Darin

When does the book come out?

This is good. I don't comment because I am still waiting for more.

Please give me more.

Thanks.

Lisa

I recently changed my prayers to reflect that I believe I will receive what I ask, only if it's what God wills for the Kingdom. I think it is hard to tell someone who has lost a loved one to cancer that their prayers might not have been answered because it was not the best thing for the Kingdom; nevertheless, we cannot know what God's plans are.

I have really been enjoying this series too. Thanks for all your work on it. :)

Ben

Wade, your last paragraph is very strong, and I couldn't agree more. I do wonder about the thing Jesus prayed for in the garden. Was the "cup" the temptation he was experiencing in the garden or the cross? It makes more sense to me, when fitted with Heb. 5.7-8, that he was praying that the garden agony would end. It's sometimes more agonizing to wait in those moments leading up to a horrific experience than to just get it over with. I thought Mel Gibson accidently (or maybe purposefully) picked up on this. Jesus begged the Father and looked very ragged until he saw the torches coming. He was then filled with a resolve that stayed with him the rest of the night and the next day. The Heb. writer indicates that his prayer was heard. What's that mean? Of course, all his prayers were "heard" but I take it the Hebrew writer mentions it because it was honored/answered. The terrible fight in the garden ended. But it took three prayers. It took a tenacious spirit Who believed that the Father was listening and could and would act. Either way, your point is much needed. (and i'm probably wrong about Jesus' prayer--it just fits the story better at least to my flimsy understanding)

Wade Tannehill

Darin,

Thanks for your kind words.

Wade Tannehill

Lisa,

Thanks for reading. I commend you for a prayer life resolved to kingdom priorities. It took me a very long time to get to that point. I'm not sure I would boast that I've completely arrived, but I'm farther down the road than I used to be.

As far as the person who lost a loved one and is asking "Why?" I do not offer any answers. I certainly would not say it was "God's will" and I doubt you would. Whether an individual takes comfort in assuming that about one's own situation is between God and the person. The sovereignty of God is complex enough that none of us have all the answers. I think God's answer to Job was that the "why" of suffering is not something we can totally understand from this side of heaven.

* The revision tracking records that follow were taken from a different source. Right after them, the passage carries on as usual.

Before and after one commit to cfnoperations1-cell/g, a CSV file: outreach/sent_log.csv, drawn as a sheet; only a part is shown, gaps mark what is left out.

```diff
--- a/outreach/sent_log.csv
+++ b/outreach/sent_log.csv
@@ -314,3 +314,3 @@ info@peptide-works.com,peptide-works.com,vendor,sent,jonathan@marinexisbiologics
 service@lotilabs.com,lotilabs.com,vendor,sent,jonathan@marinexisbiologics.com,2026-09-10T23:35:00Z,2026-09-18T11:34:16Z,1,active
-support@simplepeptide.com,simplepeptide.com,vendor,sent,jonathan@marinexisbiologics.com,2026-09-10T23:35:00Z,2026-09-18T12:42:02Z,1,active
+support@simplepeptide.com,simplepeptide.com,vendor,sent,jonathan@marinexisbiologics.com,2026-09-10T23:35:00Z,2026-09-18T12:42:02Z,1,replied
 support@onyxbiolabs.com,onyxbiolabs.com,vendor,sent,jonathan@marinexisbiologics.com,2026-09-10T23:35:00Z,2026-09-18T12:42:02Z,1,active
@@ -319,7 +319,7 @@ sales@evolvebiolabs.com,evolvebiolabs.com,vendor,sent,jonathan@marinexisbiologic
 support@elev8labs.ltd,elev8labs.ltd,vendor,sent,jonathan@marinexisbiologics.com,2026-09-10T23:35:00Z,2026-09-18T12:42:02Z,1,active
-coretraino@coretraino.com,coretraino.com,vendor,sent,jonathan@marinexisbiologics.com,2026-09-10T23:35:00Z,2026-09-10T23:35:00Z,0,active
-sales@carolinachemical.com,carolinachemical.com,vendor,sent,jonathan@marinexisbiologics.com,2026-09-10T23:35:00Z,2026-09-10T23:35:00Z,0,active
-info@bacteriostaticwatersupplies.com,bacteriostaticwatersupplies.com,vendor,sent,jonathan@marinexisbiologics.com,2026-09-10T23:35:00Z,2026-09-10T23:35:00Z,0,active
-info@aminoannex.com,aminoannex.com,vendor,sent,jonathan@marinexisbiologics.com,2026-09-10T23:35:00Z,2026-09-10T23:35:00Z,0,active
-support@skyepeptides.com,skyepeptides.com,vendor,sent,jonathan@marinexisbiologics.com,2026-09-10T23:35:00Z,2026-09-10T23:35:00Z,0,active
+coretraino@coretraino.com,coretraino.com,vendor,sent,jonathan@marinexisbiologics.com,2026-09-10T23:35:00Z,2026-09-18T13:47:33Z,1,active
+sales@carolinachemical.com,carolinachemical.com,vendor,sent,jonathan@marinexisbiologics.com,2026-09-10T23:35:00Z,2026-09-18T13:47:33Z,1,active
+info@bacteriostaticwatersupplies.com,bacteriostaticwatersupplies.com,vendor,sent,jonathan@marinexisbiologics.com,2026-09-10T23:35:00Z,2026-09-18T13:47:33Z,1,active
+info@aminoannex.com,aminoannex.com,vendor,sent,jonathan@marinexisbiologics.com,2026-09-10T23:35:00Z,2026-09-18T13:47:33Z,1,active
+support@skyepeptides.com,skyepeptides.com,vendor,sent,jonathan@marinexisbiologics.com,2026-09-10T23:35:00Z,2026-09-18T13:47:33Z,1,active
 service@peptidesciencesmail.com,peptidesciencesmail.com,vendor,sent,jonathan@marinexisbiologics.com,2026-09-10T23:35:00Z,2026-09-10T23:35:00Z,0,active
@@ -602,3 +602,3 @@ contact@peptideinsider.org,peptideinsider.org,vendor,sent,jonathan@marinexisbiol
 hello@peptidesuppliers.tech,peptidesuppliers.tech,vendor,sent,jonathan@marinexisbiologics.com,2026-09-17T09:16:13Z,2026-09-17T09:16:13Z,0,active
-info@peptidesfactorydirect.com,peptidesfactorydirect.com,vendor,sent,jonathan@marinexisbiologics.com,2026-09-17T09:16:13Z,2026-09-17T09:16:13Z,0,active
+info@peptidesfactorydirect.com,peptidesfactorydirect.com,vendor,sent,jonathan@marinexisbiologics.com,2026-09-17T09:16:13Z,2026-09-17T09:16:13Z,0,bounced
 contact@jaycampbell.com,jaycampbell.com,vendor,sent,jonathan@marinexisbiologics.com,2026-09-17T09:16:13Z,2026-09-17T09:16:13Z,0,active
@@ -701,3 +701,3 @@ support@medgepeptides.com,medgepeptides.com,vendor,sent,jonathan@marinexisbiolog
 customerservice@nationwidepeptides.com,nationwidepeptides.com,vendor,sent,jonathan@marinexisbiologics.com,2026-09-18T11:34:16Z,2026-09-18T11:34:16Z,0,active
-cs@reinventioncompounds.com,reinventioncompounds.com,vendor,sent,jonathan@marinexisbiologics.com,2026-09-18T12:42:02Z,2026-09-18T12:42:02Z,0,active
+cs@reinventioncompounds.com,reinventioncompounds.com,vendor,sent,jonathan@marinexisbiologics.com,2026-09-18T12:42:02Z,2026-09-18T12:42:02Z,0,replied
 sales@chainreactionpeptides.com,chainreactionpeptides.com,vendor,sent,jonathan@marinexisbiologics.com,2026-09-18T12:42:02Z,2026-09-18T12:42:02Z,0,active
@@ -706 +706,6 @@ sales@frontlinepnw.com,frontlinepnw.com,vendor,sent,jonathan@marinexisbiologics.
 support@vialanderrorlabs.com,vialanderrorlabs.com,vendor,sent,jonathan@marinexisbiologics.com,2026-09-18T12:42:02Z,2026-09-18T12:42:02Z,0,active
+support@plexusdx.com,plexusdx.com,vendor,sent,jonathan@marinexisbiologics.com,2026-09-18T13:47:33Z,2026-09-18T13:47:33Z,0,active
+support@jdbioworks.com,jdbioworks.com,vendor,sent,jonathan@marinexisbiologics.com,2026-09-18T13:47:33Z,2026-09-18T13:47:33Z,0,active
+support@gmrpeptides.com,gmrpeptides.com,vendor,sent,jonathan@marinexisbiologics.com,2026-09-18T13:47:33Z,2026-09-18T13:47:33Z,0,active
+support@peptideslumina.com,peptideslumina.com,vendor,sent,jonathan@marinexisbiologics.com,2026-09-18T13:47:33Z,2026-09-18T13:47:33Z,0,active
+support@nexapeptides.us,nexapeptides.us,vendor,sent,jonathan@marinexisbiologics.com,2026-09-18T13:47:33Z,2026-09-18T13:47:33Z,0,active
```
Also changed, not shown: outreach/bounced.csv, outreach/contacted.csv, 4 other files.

Some are comfroted to think that their "unanswered" prayers are because of God's higher purposes. Others would be resentful to think God would do such a thing.

preacherman

Wade,
Great post brother.
As you know I told you over the phone that I totally surrendered my life, family, finances, ministry, over to God. I told God that night that it is no longer I but it was all about Him in ever aspect of my life. He was going to be in total control. I have seen his blessings. God bless you brother you seek first His kingdom and His righteousness.

Wade Tannehill

Ben,

Thanks for letting me in on what stood out to you. I appreciate that kind of feedback.

As far as your take on Jesus' prayer, I had never considered that before. Interesting. I thought of the cup as the cross because of the prophetic metaphor regarding the cup of God's wrath. Jesus was about to experience the wrath against sin.

But your idea makes sense too. As far as Jesus' prayer being answered I think that either way, it was not only "heard," but answered. An answer does not always mean an affirmative answer (And of course you already know that). But it was answered in accordance with God's will.

Vicki

Wade,
I'm enjoying this series and everyones comments.

I agree with what Ben stated regarding the "cup". Also, I would just like to point out that there is no "If" in Jesus' prayer. Jesus 'knew' his Fathers will when he prayed that prayer in Gethsemane.

Wade Tannehill

Vicki,
I appreciate your keen observation that the "if" was absent in Mark's account of Jesus' prayer. Thank you for that.

But if you compare the details from Luke's account of this same prayer, you will find that there is indeed an "if" in Jesus' prayer. Luke 22:42 reads: "Father, IF you are willing, take this cup from me; yet not my will but yours be done."

The King James Version reads: "Father if thou be willing, remove this cup from me; nevertheless not my will, but thine be done."

I would say that the phrase "IF you are willing" or "IF thou be willing" is equivalent to "IF it be thy will."

We can also compare Matthew's account of the same prayer where we find two "IFs." In Matthew 26:39 Jesus prays, "IF it is possible, may this cup be taken from me. Yet not as I will, but as you will." In verse 42 he prays, "Father IF it is not possible for this cup to be taken away unless I drink it, may your will be done." The phrase "if it is possible" is to say "If it can possibly be in accordance with your will."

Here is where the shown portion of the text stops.